Spearhead gives XPN fest shot of politics

by Len Righi 610-820-6626


Not long ago, the idea of a politically charged act like Michael Franti & Spearhead headlining at a mellow outdoor summer festival would have been as likely as Barry Manilow playing Ozzfest's main stage.


But things are different now. Since the beginning of July alone, Franti and company have brought their seamless, socially conscious blend of reggae, hip-hop, Afrobeat and funk to the Ottawa Bluesfest, the All Good Festival outside Masontown, W.Va., and the inaugural Rothbury festival in western Michigan.


Tonight, the band formed by Franti in 1994 will headline Day 3 of the XPoNential Festival at Wiggins Park in Camden, N.J.


So, what was behind the turnaround?

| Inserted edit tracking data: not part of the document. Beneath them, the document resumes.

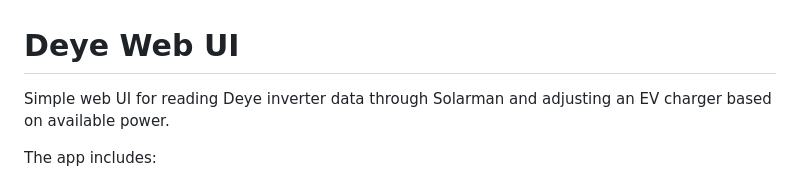
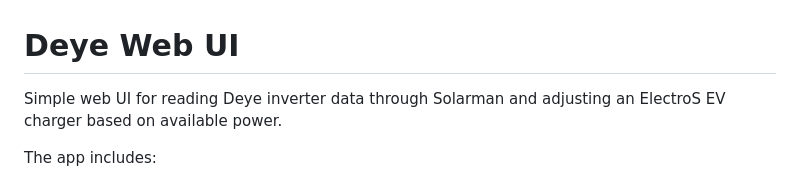
Before and after one commit to Huuungry/deye-web-ui, a Markdown page: README.md, the part around the change. Drawn GitHub-style.

Commit message:
Update charger description to specify ElectroS

```diff
--- a/README.md
+++ b/README.md
@@ -1,6 +1,6 @@
 # Deye Web UI
 
-Simple web UI for reading Deye inverter data through Solarman and adjusting an EV charger based on available power.
+Simple web UI for reading Deye inverter data through Solarman and adjusting an ElectroS EV charger based on available power.
 
 The app includes:
 
```
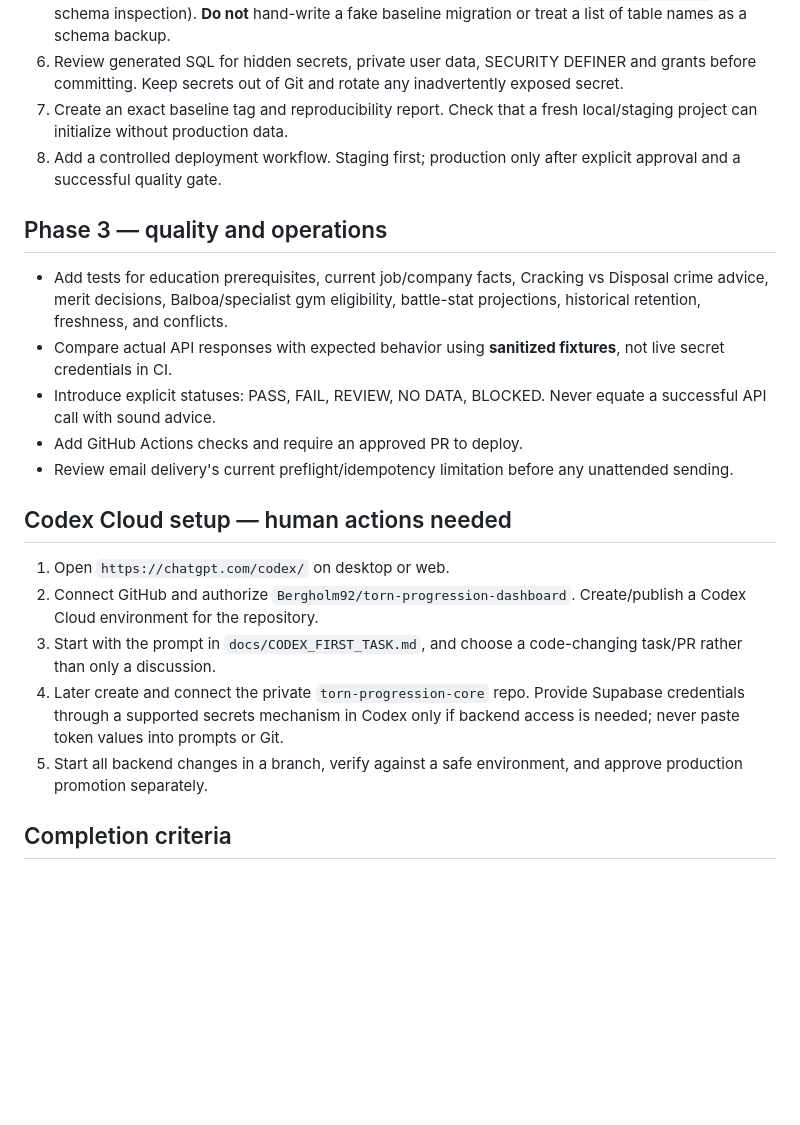
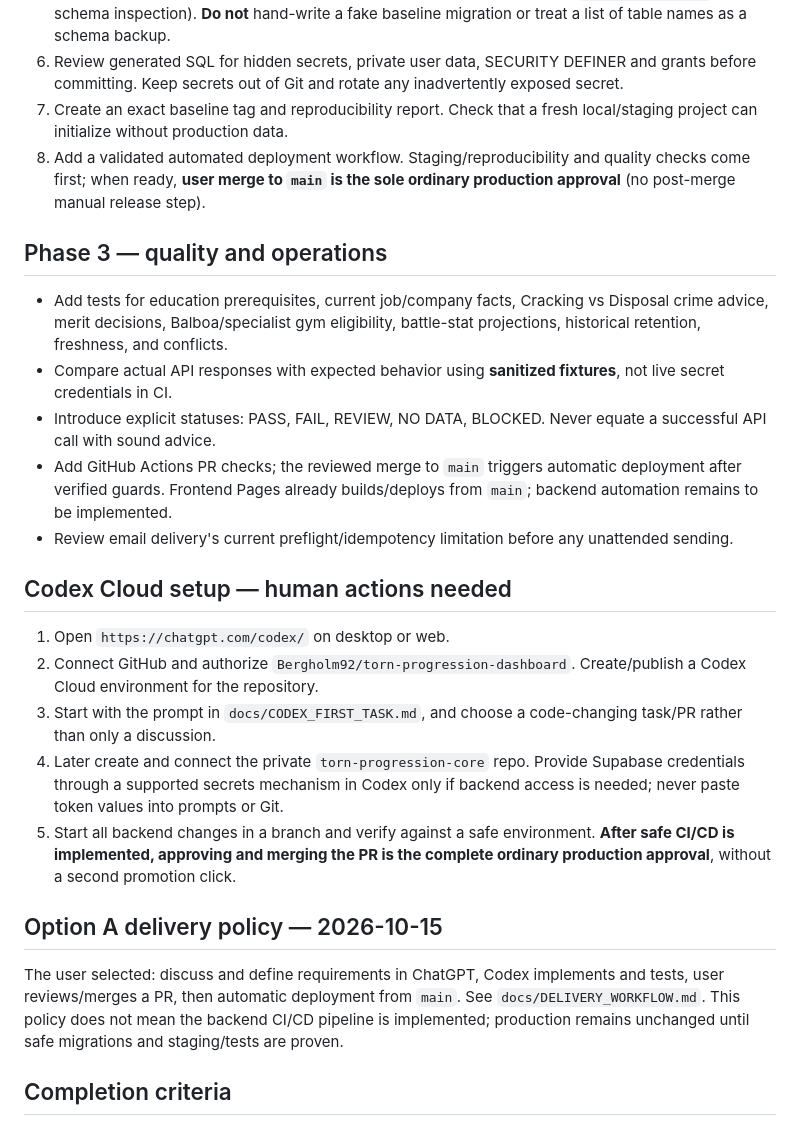
Before and after one commit to Bergholm92/torn-progression-dashboard, a Markdown page: docs/CODEX_MIGRATION.md, the part around the change. GitHub-like rendering; blank space fills up the shorter version.

Commit message:
docs: align docs/CODEX_MIGRATION.md with Option A merge to automatic deployment

```diff
--- a/docs/CODEX_MIGRATION.md
+++ b/docs/CODEX_MIGRATION.md
@@ -22,13 +22,13 @@ Use Codex for autonomous multi-step development while preserving the existing li
 5. Export the complete schema, including 137 analytics views, 22 functions, RLS policies, grants, triggers and schedules, using the supported schema/migration workflow (`supabase db pull` and schema inspection). **Do not** hand-write a fake baseline migration or treat a list of table names as a schema backup.
 6. Review generated SQL for hidden secrets, private user data, SECURITY DEFINER and grants before committing. Keep secrets out of Git and rotate any inadvertently exposed secret.
 7. Create an exact baseline tag and reproducibility report. Check that a fresh local/staging project can initialize without production data.
-8. Add a controlled deployment workflow. Staging first; production only after explicit approval and a successful quality gate.
+8. Add a validated automated deployment workflow. Staging/reproducibility and quality checks come first; when ready, **user merge to `main` is the sole ordinary production approval** (no post-merge manual release step).
 
 ## Phase 3 — quality and operations
 - Add tests for education prerequisites, current job/company facts, Cracking vs Disposal crime advice, merit decisions, Balboa/specialist gym eligibility, battle-stat projections, historical retention, freshness, and conflicts.
 - Compare actual API responses with expected behavior using **sanitized fixtures**, not live secret credentials in CI.
 - Introduce explicit statuses: PASS, FAIL, REVIEW, NO DATA, BLOCKED. Never equate a successful API call with sound advice.
-- Add GitHub Actions checks and require an approved PR to deploy.
+- Add GitHub Actions PR checks; the reviewed merge to `main` triggers automatic deployment after verified guards. Frontend Pages already builds/deploys from `main`; backend automation remains to be implemented.
 - Review email delivery's current preflight/idempotency limitation before any unattended sending.
 
 ## Codex Cloud setup — human actions needed
@@ -36,7 +36,10 @@ Use Codex for autonomous multi-step development while preserving the existing li
 2. Connect GitHub and authorize `Bergholm92/torn-progression-dashboard`. Create/publish a Codex Cloud environment for the repository.
 3. Start with the prompt in `docs/CODEX_FIRST_TASK.md`, and choose a code-changing task/PR rather than only a discussion.
 4. Later create and connect the private `torn-progression-core` repo. Provide Supabase credentials through a supported secrets mechanism in Codex only if backend access is needed; never paste token values into prompts or Git.
-5. Start all backend changes in a branch, verify against a safe environment, and approve production promotion separately.
+5. Start all backend changes in a branch and verify against a safe environment. **After safe CI/CD is implemented, approving and merging the PR is the complete ordinary production approval**, without a second promotion click.
+
+## Option A delivery policy — 2026-10-15
+The user selected: discuss and define requirements in ChatGPT, Codex implements and tests, user reviews/merges a PR, then automatic deployment from `main`. See `docs/DELIVERY_WORKFLOW.md`. This policy does not mean the backend CI/CD pipeline is implemented; production remains unchanged until safe migrations and staging/tests are proven.
 
 ## Completion criteria
 Migration is **not complete** until Codex can inspect frontend, Edge Functions, full SQL schema/views/functions, execute tests, and propose reviewable PRs while live infrastructure remains untouched unless explicitly approved.
```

''Six or seven years ago we started hitting the festival scene hard,'' says Franti during an interview from Ottawa. ''We were better known outside America than here. We were something a lot of promoters didn't know about, or weren't sure fit in with their thing. Then we played acoustic festivals, folk festivals, reggae festivals all People found out that we were a great band that included everybody. That was the main thing. We always let the songs speak for themselves. I don't preach.''


Roger LeMay, general manger of WXPN-FM, the public radio station sponsoring the XPoNential Festival, says Spearhead has a place under XPN's ''big umbrella'' because Franti and his band ''put on a good show and connect with the audience. His music is his music and his views are what they are. There's no litmus test. We all believe in rock 'n' roll.''


Spearhead's primary concern, says Franti, ''is moving people's bodies and emotions.'' And while he can expound eloquently on matters of social justice and human rights, he also writes songs about his life as a father and his hopes and dreams for the future.


''I have two sons, one 21 and one 9,'' says Franti, 42. ''My older son is a painter. I wrote the song 'I Got Love for You' [from Spearhead's upcoming CD, 'All Rebel Rockers,' due in September] for him to have on his trip from San Francisco to New York City on a Greyhound bus.''


His youngest ''loves music. We're always on iTunes together downloading music, everything from Snoop Dogg to the Chipmunks.''


Franti points to his own upbringing when asked what influenced his world view and his art. ''My [birth] mother was white and my father was black, but I was adopted by a white couple,'' says Franti, who grew up in Davis, Calif., about 75 miles northeast of his current hometown, San Francisco.


''I always felt like an outsider,'' he notes. ''I always identified with that feeling of being an underdog. So I always was looking to connect with and meet people from other cultures, to experience people living a different life that I am.''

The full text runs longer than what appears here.